If a line in the material below holds the string "worklogs", tally it, then give the tally alone.

◇ ◇ ◇

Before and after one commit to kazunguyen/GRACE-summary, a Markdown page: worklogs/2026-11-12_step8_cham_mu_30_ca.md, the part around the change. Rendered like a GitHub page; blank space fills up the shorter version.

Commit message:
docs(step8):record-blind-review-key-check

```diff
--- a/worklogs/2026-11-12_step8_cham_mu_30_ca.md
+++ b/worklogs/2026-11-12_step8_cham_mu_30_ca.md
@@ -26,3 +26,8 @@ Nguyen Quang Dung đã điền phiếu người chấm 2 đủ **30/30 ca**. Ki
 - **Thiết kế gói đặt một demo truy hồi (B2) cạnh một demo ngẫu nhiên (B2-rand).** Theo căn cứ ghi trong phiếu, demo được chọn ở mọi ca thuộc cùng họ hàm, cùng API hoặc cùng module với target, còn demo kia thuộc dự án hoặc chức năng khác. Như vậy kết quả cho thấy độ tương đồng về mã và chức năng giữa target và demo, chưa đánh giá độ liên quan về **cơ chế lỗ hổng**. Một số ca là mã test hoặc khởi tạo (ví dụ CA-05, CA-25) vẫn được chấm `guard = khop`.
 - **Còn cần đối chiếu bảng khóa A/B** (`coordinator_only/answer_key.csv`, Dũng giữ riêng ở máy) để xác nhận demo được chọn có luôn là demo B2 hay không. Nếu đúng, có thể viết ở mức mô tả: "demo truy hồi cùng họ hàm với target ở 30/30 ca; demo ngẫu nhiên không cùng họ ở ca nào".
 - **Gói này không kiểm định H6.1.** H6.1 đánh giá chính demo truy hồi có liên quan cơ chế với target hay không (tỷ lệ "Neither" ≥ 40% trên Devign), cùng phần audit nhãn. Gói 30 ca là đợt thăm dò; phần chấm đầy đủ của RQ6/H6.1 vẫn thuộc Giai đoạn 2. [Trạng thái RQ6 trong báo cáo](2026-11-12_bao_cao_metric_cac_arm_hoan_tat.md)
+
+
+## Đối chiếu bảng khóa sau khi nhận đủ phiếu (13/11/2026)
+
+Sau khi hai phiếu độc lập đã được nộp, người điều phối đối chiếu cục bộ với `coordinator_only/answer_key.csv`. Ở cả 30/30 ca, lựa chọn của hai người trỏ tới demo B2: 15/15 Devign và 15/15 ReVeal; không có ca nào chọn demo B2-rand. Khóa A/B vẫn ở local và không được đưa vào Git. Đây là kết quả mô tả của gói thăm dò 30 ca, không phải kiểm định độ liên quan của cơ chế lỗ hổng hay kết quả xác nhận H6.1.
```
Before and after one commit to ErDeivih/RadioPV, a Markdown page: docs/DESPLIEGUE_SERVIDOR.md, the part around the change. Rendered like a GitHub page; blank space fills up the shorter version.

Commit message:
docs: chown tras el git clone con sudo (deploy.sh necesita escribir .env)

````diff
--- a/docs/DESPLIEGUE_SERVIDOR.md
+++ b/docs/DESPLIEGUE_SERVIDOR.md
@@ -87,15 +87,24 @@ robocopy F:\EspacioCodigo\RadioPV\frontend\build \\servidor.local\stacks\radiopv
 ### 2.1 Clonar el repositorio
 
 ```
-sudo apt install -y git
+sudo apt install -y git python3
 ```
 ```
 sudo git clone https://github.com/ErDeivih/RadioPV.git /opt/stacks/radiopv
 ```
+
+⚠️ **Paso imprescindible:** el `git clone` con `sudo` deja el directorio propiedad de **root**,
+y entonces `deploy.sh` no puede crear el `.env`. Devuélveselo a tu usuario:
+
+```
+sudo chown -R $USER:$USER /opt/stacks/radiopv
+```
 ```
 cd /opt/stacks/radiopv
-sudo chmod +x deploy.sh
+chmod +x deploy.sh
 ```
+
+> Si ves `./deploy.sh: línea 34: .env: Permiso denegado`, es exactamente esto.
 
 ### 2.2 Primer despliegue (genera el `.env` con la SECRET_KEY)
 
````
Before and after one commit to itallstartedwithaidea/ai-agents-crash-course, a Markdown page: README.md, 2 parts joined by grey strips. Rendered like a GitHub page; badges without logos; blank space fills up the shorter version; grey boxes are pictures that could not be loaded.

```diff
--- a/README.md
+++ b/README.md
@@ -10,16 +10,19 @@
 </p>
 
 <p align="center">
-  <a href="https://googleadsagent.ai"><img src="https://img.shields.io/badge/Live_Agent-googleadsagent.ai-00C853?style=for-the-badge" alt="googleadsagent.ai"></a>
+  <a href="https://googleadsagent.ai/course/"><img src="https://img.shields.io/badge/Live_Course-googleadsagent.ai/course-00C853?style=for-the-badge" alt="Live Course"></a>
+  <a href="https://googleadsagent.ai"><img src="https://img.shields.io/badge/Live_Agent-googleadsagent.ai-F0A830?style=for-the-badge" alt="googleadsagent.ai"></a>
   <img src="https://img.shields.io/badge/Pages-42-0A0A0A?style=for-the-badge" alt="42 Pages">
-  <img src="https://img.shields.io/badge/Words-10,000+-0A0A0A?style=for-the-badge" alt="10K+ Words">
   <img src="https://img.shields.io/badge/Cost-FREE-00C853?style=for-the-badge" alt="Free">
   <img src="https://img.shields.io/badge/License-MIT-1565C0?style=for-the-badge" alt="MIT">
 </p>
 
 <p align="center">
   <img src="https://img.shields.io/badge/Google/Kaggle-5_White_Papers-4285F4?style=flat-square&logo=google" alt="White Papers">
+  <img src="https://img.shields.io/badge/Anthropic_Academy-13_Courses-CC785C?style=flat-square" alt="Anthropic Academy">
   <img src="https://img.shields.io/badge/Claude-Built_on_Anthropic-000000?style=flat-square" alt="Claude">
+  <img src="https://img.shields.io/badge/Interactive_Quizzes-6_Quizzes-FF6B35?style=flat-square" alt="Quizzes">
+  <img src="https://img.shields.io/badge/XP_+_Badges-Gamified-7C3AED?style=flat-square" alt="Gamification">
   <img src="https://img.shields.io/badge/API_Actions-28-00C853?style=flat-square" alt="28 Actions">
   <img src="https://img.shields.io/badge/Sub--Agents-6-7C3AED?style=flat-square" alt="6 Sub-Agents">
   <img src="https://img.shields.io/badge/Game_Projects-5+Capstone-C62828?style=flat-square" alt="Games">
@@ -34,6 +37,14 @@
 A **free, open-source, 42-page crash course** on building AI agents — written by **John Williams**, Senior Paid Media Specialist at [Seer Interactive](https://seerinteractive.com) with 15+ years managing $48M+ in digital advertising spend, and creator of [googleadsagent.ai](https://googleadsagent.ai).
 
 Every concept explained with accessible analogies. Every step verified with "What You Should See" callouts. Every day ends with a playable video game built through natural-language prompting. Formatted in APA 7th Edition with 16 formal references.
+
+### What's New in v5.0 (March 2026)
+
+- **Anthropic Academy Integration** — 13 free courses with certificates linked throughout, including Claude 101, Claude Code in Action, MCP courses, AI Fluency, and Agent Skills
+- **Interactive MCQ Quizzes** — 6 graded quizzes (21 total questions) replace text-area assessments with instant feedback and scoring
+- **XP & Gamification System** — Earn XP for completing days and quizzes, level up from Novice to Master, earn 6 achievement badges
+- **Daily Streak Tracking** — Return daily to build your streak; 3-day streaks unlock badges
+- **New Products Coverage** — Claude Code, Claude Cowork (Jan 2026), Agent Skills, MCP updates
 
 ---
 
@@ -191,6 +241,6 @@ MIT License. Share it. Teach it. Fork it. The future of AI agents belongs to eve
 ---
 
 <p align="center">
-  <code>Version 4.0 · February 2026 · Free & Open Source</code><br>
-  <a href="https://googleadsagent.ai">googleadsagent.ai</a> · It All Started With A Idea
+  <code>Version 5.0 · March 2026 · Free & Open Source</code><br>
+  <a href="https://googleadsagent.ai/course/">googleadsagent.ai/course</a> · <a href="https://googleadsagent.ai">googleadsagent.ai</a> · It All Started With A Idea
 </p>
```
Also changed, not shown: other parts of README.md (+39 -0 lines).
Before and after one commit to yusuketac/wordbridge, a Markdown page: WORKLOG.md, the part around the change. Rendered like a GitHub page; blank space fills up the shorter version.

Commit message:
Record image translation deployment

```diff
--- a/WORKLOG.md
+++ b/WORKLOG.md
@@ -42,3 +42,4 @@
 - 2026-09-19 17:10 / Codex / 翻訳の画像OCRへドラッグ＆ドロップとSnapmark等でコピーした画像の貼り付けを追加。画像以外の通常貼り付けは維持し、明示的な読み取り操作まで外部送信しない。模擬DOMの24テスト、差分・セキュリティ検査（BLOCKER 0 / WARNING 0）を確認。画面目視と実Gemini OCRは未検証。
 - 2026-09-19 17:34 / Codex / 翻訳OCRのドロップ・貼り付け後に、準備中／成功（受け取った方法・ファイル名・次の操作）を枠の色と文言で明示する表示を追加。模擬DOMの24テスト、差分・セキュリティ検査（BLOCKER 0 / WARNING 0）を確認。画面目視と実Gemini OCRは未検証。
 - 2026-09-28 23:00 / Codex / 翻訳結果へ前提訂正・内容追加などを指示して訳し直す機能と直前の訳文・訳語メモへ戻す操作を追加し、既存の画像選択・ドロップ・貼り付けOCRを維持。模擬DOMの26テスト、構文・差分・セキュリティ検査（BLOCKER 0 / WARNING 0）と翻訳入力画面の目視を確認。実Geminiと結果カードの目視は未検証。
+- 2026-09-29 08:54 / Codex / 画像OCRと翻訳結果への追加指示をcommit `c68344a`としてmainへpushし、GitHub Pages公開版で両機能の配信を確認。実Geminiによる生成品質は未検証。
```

◇ ◇ ◇

EXERCISE ANSWER
3